### REQUIRED WORK:
Only lines with the word "India" belong in the answer; copy them from the records below.

(Before-and-after change records)
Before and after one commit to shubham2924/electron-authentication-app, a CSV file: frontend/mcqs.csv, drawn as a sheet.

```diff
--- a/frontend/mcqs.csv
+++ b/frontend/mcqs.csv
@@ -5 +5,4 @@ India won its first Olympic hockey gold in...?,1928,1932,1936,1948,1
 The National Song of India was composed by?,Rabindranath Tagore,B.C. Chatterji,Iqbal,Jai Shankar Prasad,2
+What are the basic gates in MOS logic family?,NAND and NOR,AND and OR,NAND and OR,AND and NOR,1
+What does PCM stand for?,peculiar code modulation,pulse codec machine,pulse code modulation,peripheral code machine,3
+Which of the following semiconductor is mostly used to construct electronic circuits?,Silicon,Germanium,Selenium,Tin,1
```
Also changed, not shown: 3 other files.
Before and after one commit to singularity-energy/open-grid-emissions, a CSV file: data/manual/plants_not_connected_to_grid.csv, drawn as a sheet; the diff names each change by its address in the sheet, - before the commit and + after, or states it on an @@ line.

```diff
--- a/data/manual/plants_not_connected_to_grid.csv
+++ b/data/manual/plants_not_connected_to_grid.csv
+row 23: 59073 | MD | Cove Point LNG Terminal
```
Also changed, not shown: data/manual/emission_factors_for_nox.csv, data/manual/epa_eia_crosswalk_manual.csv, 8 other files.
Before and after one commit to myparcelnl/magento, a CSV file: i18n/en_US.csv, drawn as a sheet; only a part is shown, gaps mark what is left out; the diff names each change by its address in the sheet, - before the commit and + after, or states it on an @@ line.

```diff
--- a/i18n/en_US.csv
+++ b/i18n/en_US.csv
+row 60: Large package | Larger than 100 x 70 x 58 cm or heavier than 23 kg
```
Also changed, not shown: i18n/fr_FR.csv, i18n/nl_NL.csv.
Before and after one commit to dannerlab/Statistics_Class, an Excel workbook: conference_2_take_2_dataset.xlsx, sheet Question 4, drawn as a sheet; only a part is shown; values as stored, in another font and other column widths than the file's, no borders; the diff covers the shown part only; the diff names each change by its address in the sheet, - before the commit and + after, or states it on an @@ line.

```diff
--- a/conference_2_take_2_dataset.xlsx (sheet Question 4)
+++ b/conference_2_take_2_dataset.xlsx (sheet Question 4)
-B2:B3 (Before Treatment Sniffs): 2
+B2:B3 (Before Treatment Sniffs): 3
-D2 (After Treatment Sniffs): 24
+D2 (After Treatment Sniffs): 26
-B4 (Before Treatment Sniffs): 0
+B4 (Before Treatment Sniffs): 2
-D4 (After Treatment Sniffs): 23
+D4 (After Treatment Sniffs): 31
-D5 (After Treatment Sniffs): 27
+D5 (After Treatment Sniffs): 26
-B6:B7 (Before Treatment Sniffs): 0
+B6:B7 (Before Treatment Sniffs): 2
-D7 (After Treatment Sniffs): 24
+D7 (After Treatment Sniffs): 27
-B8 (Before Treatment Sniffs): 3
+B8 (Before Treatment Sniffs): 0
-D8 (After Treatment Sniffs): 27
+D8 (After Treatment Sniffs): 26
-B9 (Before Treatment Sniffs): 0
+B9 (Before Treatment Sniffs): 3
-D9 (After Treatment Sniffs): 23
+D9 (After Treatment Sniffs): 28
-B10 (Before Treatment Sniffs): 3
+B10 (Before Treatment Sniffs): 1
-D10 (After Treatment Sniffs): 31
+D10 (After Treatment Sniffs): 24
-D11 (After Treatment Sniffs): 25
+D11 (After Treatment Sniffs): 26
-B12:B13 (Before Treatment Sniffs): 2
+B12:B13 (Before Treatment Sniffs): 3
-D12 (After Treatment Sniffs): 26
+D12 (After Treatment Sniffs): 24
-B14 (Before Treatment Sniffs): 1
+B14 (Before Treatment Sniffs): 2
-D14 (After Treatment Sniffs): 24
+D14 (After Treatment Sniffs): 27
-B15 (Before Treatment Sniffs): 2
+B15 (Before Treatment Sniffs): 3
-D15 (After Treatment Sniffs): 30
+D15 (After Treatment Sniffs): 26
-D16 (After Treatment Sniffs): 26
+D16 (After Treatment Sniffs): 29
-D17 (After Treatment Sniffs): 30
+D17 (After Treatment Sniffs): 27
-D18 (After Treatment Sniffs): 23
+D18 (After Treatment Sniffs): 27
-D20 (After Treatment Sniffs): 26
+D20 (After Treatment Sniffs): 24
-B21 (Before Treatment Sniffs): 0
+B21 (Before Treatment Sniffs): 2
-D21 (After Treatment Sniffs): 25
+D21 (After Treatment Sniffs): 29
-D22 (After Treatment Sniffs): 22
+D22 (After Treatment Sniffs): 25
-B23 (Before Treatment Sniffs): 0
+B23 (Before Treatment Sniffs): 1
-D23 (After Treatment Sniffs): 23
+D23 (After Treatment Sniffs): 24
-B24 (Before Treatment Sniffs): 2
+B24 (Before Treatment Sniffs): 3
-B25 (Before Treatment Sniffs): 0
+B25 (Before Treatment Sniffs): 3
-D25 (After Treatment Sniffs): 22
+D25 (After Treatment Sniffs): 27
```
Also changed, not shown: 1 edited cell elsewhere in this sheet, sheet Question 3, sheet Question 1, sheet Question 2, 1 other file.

### EXERCISE RESPONSE:
@@ -5 +5,4 @@ India won its first Olympic hockey gold in...?,1928,1932,1936,1948,1
 The National Song of India was composed by?,Rabindranath Tagore,B.C. Chatterji,Iqbal,Jai Shankar Prasad,2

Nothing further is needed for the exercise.